Media's Use of Amateur Video Has "Dangerous" Implications, Prof. Bob Steele '69 Tells Chicago Tribune
July 11, 2008
July 11, 2008, Greencastle, Ind. - "We're not only gullible but we're becoming greedy as consumers," Bob Steele, Eugene S. Pulliam Distinguished Visiting Professor of Journalism at DePauw University, tells the Chicago Tribune. He adds, "We want more and more information and we're willing to believe anything these days." Steele is quoted in a story examining the authenticity of videos which are shot by amateurs and wind up being distributed by major news organizations.
"That greed is manifested in putting out a lot of information that is not properly vetted and verified," the professor tells the newspaper. "That's dangerous. Not only does it erode the credibility of news organizations, but it also erodes the confidence of our society in what we see."
The story by Eric Benderoff begins, "We've seen some really fantastic videos online lately. How to use your cell phone to pop popcorn. A professional kicker putting a football between the uprights from 110 yards away. A ball girl making a remarkable catch as she scales the outfield wall. And a tornado ripping through Nebraska. All these videos have one thing in common: They didn't happen. Well, the twister happened, but news organizations that used the video retracted it Thursday. According to the Associated Press, which distributed the clip, a storm chaser claimed the footage as a manipulated version of a video shot four years ago."
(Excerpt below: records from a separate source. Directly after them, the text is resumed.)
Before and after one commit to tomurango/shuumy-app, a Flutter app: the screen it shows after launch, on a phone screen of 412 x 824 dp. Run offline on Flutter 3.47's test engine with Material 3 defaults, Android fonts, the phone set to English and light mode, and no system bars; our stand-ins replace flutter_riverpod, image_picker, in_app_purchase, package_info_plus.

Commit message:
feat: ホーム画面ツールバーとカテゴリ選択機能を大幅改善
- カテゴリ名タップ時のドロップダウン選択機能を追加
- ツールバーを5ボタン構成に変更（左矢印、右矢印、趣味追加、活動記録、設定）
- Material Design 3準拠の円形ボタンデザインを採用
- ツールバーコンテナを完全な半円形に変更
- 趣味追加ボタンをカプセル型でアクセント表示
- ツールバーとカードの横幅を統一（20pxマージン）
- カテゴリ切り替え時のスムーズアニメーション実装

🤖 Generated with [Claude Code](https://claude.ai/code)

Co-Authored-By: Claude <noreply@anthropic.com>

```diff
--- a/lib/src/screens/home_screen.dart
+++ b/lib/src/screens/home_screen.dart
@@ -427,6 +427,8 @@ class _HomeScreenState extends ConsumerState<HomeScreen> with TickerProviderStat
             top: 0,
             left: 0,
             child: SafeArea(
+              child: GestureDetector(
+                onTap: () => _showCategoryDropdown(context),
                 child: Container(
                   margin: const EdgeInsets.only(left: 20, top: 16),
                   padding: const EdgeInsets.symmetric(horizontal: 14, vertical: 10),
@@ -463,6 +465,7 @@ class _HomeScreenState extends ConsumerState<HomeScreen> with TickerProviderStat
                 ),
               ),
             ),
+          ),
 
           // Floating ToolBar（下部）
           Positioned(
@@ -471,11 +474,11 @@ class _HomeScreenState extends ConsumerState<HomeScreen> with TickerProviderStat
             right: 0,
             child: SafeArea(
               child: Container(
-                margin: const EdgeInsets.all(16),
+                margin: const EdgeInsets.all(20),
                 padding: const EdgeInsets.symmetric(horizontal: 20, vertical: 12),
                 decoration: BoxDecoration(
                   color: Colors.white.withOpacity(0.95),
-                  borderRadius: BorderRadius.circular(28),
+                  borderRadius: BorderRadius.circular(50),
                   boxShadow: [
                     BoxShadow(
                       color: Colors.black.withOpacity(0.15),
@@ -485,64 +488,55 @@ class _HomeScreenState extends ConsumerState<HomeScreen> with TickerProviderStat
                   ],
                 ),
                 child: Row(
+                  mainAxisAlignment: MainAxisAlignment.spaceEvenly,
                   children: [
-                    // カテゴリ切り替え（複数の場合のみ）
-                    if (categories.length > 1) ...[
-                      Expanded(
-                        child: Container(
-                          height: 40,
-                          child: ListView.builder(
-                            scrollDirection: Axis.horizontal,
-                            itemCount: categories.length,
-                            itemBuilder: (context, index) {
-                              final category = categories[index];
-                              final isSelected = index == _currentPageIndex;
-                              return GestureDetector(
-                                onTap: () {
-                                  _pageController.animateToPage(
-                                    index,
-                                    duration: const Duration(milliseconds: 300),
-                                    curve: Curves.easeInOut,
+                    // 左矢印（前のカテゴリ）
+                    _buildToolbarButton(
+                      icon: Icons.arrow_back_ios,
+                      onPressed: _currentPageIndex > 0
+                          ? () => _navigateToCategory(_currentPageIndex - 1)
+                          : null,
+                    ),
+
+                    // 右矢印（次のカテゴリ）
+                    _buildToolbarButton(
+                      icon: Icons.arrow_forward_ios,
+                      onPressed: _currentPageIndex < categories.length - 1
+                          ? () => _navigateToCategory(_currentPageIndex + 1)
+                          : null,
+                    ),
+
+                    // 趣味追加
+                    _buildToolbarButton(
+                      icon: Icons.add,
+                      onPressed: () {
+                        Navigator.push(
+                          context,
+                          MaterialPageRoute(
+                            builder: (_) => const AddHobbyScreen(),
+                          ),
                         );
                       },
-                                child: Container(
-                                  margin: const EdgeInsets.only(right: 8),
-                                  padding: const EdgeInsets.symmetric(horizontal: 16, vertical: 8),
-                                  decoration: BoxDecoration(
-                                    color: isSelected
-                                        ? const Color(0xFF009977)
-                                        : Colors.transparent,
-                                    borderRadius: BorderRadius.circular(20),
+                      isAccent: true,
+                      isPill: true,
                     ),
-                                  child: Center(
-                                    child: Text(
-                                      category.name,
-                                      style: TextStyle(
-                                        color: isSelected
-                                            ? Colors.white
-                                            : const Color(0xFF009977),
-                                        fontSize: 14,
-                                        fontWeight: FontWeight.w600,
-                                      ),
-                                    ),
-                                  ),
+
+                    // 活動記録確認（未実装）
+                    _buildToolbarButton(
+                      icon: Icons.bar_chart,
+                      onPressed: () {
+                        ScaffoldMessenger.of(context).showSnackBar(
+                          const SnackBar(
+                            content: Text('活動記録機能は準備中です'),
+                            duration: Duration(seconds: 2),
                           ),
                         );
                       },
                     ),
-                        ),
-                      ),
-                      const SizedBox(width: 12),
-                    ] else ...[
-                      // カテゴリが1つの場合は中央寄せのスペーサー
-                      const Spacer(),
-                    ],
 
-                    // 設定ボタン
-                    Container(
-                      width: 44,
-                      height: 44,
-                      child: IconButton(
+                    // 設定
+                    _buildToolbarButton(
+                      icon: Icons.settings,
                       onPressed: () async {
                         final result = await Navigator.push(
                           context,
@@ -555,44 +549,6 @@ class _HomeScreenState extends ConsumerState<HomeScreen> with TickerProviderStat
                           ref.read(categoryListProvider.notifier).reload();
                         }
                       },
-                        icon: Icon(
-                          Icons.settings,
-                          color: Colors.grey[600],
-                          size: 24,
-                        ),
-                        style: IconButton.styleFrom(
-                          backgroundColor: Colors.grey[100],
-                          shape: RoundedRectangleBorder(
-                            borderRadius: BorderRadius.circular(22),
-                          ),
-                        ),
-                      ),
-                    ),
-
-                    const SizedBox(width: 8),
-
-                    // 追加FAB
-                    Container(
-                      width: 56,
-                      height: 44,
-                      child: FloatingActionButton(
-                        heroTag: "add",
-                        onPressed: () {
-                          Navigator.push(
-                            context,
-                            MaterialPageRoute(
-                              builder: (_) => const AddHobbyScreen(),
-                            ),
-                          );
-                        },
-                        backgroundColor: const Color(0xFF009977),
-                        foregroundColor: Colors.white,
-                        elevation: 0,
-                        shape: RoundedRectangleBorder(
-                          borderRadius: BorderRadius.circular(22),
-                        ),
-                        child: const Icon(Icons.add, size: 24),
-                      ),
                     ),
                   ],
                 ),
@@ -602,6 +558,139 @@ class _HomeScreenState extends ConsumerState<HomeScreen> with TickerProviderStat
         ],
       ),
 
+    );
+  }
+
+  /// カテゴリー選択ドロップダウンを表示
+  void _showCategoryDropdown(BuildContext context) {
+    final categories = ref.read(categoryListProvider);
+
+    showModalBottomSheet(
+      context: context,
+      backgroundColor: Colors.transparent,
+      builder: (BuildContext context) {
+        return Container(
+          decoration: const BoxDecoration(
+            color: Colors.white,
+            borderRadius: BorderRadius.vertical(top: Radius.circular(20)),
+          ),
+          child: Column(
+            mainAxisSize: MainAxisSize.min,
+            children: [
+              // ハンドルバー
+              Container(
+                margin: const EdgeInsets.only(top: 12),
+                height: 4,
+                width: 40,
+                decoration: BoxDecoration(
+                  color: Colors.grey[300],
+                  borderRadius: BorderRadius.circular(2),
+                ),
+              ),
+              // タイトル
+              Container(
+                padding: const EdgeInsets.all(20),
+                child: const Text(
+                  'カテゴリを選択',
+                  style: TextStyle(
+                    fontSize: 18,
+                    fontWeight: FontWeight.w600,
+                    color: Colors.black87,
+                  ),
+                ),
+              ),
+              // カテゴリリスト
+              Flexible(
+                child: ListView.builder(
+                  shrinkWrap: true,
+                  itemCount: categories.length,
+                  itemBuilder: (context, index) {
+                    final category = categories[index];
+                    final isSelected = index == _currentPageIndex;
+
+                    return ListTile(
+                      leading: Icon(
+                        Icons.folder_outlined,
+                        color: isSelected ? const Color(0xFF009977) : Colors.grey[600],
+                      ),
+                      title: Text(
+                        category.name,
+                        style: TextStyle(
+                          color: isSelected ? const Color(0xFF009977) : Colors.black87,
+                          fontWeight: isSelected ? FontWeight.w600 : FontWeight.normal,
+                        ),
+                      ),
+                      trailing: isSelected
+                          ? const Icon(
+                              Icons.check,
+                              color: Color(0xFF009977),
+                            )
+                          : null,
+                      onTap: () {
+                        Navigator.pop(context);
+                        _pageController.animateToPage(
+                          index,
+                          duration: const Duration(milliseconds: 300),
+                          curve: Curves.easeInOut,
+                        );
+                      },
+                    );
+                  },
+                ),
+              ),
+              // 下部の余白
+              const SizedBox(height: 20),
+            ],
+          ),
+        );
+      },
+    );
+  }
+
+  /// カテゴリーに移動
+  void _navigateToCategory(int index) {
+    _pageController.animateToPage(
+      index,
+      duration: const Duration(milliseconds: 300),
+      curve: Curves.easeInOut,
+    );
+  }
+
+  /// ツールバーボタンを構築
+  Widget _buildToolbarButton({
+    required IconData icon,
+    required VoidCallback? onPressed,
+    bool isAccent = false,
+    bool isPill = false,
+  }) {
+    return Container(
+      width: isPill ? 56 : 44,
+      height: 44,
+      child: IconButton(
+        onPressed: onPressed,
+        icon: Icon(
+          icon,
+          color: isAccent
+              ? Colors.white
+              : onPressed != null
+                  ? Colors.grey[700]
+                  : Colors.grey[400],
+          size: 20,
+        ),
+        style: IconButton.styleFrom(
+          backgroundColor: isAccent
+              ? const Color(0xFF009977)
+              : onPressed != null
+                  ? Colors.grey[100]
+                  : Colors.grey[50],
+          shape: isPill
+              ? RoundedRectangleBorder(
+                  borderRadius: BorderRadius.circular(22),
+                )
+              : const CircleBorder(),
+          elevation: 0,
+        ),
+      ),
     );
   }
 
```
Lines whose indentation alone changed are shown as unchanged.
The article notes that with video cameras now ubiquitous, media outlets are increasingly looking to amateur sources for footage. But Steele -- a 1969 DePauw graduate who joined the University's faculty July 1 -- sees a problem with that. "If you send a baker or banker with a camera to a meeting, will there be context in the reporting?," he asks. "Can you trust that person to give an authentic accounting of what happened? Are they giving any thought to fairness?"
Read the complete text at the Tribune's Web site.
Read a recent column by Bob Steele, who also serves as Nelson Poynter Scholar for Journalism Values at the Poynter Institute, by clicking here.Back